  • Doesnt this only apply to people who do atrocious things?
  • Isnt there a difference between co-workers bickering and murderers?
  • Dont we benefit from havinga belief system that keeps us safe from them?

11. Maybe

  • But I find that those acts are only different in degree and carry the same general principles.
  • I think of interactions that I with co-workers, friends, and spouse where there is conflict or some feeling that isn't life enriching.
  • In these circumstances I think about what can give me resolution?

12. Dominant cultural paradigm

  • Is very limited in providing solutions.
  • We are forced to determine right and wrong, good and bad, punishments and rewards and evaluate, judge, criticize, blame, take responsibility, shame, and the worst of all, compromise.

13. What I have found

  • None of these create the kind of life experiences that I want to have.
  • They don't bring resolution and they leave me feeling less than fully human.

14. Why is it so hard to get along?

  • Because our cultural story tells us that we are fundamentally in conflict with one another.

15. Why is it so hard to get along

  • We believe that cooperation is the consequence of similar interests, morality and ethics, beliefs and judgments.When people "think" alike they get along.
  • We usually assume that our thoughts, judgments and morals are more right than others and justify this with religious teachings, morality, cultural training, reason and rationality.

16. Why is it so hard to get along?

  • In the context of close relationships, friends and lovers we believe that we are aligned on most things but some conflict, is inevitable and requires compromise, blame, punishments, reward etc. ("Win-lose" paradigm).
  • Our cultural training coupled with language makes it very difficult to engage with others in the way that I want to engage.

17. NVC

  • Offers an alternative to this paradigm.By using needs in our language we free ourselves from the potential violence of moral judgments, thought and rationality.

18. NVC Premise 4

  • Human beings share a set of universal needs.NVC distinguishes between needs and strategies.

19. NVC

  • With an understanding of needs: the competition, argument, difference of opinion, lack of trust and respect dissolves as we begin to connect with the humanness of each others strategies.

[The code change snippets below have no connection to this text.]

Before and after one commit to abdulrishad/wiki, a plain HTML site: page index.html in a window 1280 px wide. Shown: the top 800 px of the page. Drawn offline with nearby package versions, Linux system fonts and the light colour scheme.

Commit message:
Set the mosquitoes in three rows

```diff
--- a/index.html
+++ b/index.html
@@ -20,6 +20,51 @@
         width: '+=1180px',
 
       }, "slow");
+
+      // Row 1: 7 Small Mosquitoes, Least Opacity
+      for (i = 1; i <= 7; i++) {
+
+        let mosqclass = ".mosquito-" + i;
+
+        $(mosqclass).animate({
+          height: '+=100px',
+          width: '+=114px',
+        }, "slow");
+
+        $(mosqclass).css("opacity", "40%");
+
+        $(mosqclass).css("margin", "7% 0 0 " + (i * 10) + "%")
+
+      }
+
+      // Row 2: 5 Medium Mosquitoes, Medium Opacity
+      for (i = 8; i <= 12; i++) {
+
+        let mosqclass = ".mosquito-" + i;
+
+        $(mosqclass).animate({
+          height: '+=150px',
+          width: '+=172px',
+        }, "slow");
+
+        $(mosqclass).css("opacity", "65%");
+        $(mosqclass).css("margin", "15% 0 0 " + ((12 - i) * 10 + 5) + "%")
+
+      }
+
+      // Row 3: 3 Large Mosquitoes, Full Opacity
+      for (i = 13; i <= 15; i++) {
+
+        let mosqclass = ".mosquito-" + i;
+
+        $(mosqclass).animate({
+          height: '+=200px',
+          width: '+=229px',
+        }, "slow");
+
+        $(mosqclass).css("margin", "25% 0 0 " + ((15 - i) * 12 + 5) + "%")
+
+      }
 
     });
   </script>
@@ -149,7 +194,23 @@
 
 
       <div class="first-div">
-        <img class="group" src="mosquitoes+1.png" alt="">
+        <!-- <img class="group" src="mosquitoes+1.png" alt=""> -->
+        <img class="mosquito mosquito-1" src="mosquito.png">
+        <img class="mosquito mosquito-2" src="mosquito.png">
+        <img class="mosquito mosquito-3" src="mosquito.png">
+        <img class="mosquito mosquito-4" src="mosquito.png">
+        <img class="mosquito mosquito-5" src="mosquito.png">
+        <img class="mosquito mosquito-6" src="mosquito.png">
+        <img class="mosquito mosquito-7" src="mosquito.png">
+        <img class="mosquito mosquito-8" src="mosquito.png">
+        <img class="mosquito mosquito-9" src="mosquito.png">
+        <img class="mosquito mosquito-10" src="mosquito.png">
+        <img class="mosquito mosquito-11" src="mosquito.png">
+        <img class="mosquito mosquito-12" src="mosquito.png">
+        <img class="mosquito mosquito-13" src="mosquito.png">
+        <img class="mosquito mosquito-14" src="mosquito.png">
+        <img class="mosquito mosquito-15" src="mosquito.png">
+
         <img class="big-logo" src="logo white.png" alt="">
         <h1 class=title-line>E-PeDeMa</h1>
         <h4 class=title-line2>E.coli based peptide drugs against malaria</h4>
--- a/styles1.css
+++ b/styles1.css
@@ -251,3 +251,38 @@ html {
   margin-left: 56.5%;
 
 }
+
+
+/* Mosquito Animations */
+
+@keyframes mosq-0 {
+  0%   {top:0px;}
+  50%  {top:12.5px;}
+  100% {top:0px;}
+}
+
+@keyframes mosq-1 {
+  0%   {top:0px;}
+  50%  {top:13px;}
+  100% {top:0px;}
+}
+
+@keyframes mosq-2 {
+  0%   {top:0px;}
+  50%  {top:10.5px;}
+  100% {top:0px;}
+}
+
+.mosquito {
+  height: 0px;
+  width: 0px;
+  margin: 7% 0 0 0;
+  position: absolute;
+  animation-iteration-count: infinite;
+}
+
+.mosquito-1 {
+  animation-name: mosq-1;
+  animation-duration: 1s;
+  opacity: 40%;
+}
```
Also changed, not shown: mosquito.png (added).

20. NVC

  • Our selfish spouse, our controlling boss, our bratty kids, our incompetent president are all trying to meet needs in the best way they know how.
  • They are human just like you and I, they need safety and nurturance, empathy, understanding and integrity.

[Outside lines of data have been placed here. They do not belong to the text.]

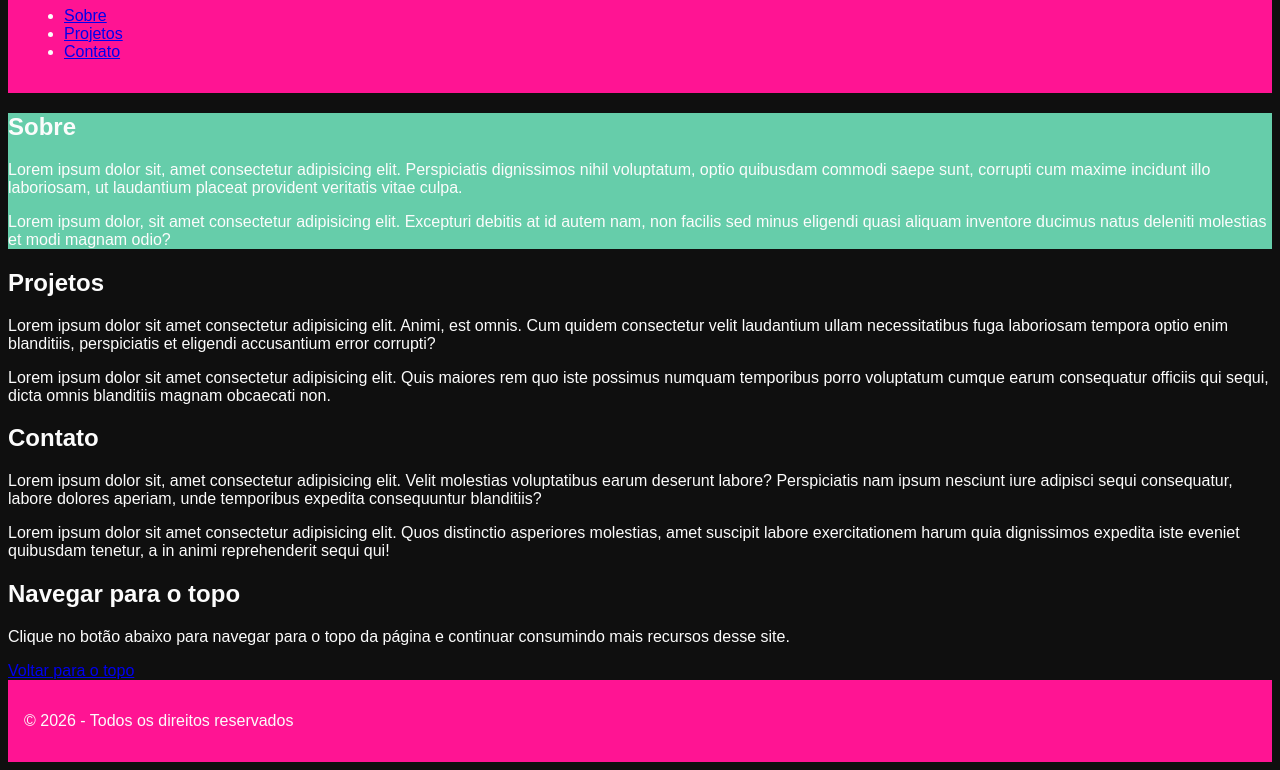
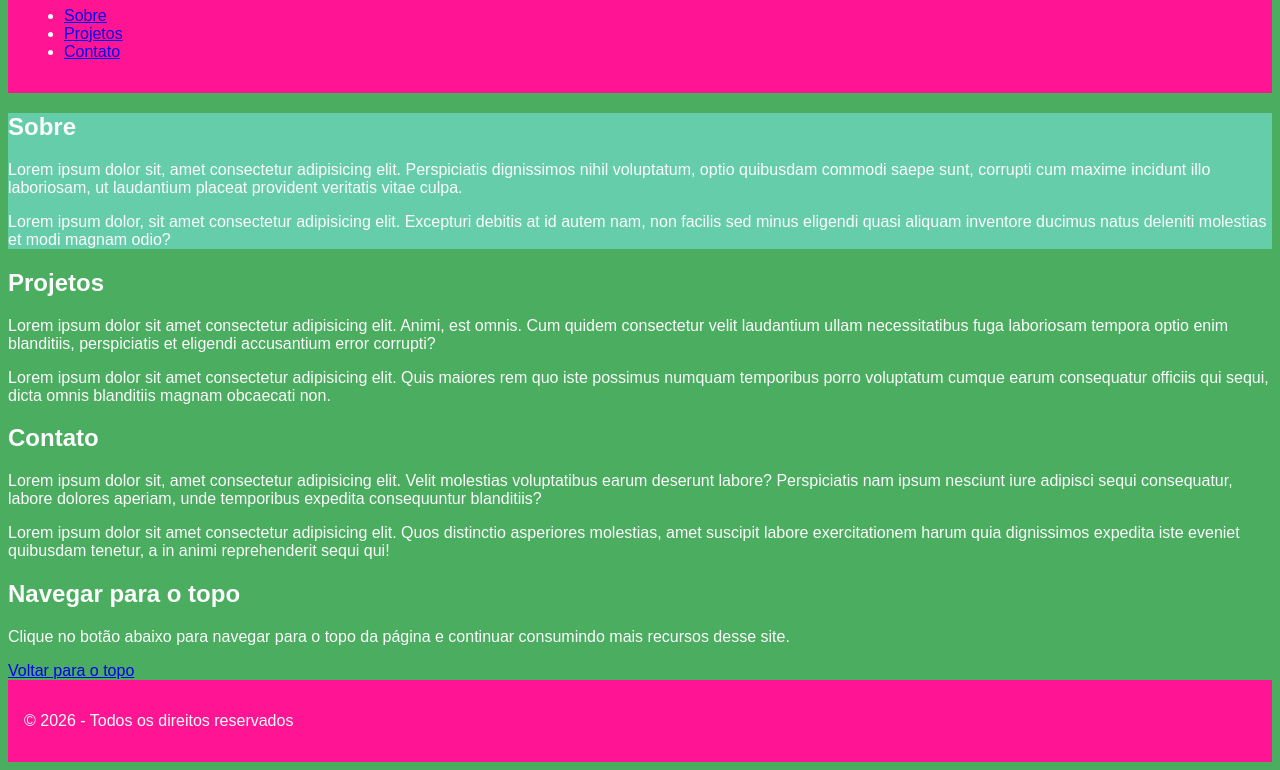
Before and after one commit to geovananascimentocosta08-maker/intro-html, a plain HTML site: page 10-navegacao-vertical.html in a window 1280 px wide. Shown: the part 97-867 px from the top of the page. Drawn offline with Linux system fonts and the light colour scheme.

Commit message:
Muda a cor na branch do formulario

```diff
--- a/10-navegacao-vertical.html
+++ b/10-navegacao-vertical.html
@@ -13,7 +13,7 @@ html {
 /* html scroll-behavior para voltar ao topo não ser agressiva. */
 /* inicia-se a pintar pelo "body" */
 body {
-background-color: #0f0f0f;
+background-color: #4aad60;
 color: #fcfcfc;
 font-family: sans-serif;
 }
```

21. NVC

  • When we see past their strategies straight to their heart we no longer hear their words as threats to be challenged, their arguments to be dissected, or theirs thoughts and motives to be judged or criticized.

22. Premise 5 and 6

  • All human beings are doing their very best to meet needs with every behavior, action, thought, or email.
  • When we see straight to their heart, we naturally desire to help them do so.

23. Premise 7

  • We equally desire to enrich our own lives as well as others.These are not mutually exclusive.

24. Thus, contribution to others

  • Is no longer out of guilt or shame, or compromise or because we have to, or because we are made to, or because we have to be professional or polite, but because it makes our lives wonderful to have the opportunity, the gift, to help others make their lives wonderful.And again, at no cost to ourselves.

25. NVC premise 8

  • At the level of needs there is no conflict, no competition for a finite set of resources, no right or wrong.

26. NVC

  • Rather than seeing cooperation, promoting trust and respect, combating violence as the right set of people, doing and saying the right set of things, NVC gives us hope in our relationships and provides us a new language for enriching life.

27. NVC

  • Is based on 2 principles:
  • 1. honest expression
  • 2. empathetic listening

28. Honest Expression

  • Observation
  • Feelings
  • Needs
  • Requests